EXERCISE PROMPT: Copy out all of the entries exactly as they appear.

(Itemized modification records)

....................

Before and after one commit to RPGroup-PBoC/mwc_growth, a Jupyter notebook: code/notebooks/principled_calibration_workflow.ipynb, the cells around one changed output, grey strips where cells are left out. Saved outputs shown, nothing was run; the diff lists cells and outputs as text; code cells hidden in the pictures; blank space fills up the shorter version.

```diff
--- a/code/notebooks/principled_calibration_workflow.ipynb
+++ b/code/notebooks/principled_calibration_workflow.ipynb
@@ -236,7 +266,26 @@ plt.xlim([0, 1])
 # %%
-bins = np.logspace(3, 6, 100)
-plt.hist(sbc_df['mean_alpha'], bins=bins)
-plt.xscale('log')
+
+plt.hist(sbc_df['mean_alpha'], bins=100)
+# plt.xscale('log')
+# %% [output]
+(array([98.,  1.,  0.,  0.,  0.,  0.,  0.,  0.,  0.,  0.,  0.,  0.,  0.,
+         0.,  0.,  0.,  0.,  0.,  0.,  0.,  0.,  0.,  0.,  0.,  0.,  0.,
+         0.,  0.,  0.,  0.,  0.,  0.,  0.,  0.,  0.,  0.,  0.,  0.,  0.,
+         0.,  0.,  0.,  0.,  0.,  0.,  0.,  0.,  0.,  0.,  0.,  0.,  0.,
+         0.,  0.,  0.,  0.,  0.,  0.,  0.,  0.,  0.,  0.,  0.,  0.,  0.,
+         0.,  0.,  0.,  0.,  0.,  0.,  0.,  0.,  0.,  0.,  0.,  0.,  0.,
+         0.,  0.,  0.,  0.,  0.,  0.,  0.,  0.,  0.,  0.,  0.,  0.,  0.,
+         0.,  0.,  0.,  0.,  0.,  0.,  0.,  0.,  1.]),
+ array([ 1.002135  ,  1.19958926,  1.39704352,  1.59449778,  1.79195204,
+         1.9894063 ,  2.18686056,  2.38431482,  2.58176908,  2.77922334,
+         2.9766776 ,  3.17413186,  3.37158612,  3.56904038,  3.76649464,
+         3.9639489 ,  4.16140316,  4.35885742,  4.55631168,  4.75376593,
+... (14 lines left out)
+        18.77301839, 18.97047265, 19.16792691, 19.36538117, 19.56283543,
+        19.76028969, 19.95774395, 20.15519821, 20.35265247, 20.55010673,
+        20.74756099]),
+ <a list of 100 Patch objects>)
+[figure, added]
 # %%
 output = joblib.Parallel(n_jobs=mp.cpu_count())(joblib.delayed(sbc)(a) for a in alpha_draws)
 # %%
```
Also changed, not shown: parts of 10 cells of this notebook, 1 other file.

....................

ANSWER TO THE PROBLEM:
Before and after one commit to RPGroup-PBoC/mwc_growth, a Jupyter notebook: code/notebooks/principled_calibration_workflow.ipynb, the cells around one changed output, grey strips where cells are left out. Saved outputs shown, nothing was run; the diff lists cells and outputs as text; code cells hidden in the pictures; blank space fills up the shorter version.

```diff
--- a/code/notebooks/principled_calibration_workflow.ipynb
+++ b/code/notebooks/principled_calibration_workflow.ipynb
@@ -236,7 +266,26 @@ plt.xlim([0, 1])
 # %%
-bins = np.logspace(3, 6, 100)
-plt.hist(sbc_df['mean_alpha'], bins=bins)
-plt.xscale('log')
+
+plt.hist(sbc_df['mean_alpha'], bins=100)
+# plt.xscale('log')
+# %% [output]
+(array([98.,  1.,  0.,  0.,  0.,  0.,  0.,  0.,  0.,  0.,  0.,  0.,  0.,
+         0.,  0.,  0.,  0.,  0.,  0.,  0.,  0.,  0.,  0.,  0.,  0.,  0.,
+         0.,  0.,  0.,  0.,  0.,  0.,  0.,  0.,  0.,  0.,  0.,  0.,  0.,
+         0.,  0.,  0.,  0.,  0.,  0.,  0.,  0.,  0.,  0.,  0.,  0.,  0.,
+         0.,  0.,  0.,  0.,  0.,  0.,  0.,  0.,  0.,  0.,  0.,  0.,  0.,
+         0.,  0.,  0.,  0.,  0.,  0.,  0.,  0.,  0.,  0.,  0.,  0.,  0.,
+         0.,  0.,  0.,  0.,  0.,  0.,  0.,  0.,  0.,  0.,  0.,  0.,  0.,
+         0.,  0.,  0.,  0.,  0.,  0.,  0.,  0.,  1.]),
+ array([ 1.002135  ,  1.19958926,  1.39704352,  1.59449778,  1.79195204,
+         1.9894063 ,  2.18686056,  2.38431482,  2.58176908,  2.77922334,
+         2.9766776 ,  3.17413186,  3.37158612,  3.56904038,  3.76649464,
+         3.9639489 ,  4.16140316,  4.35885742,  4.55631168,  4.75376593,
+... (14 lines left out)
+        18.77301839, 18.97047265, 19.16792691, 19.36538117, 19.56283543,
+        19.76028969, 19.95774395, 20.15519821, 20.35265247, 20.55010673,
+        20.74756099]),
+ <a list of 100 Patch objects>)
+[figure, added]
 # %%
 output = joblib.Parallel(n_jobs=mp.cpu_count())(joblib.delayed(sbc)(a) for a in alpha_draws)
 # %%
```
Also changed, not shown: parts of 10 cells of this notebook, 1 other file.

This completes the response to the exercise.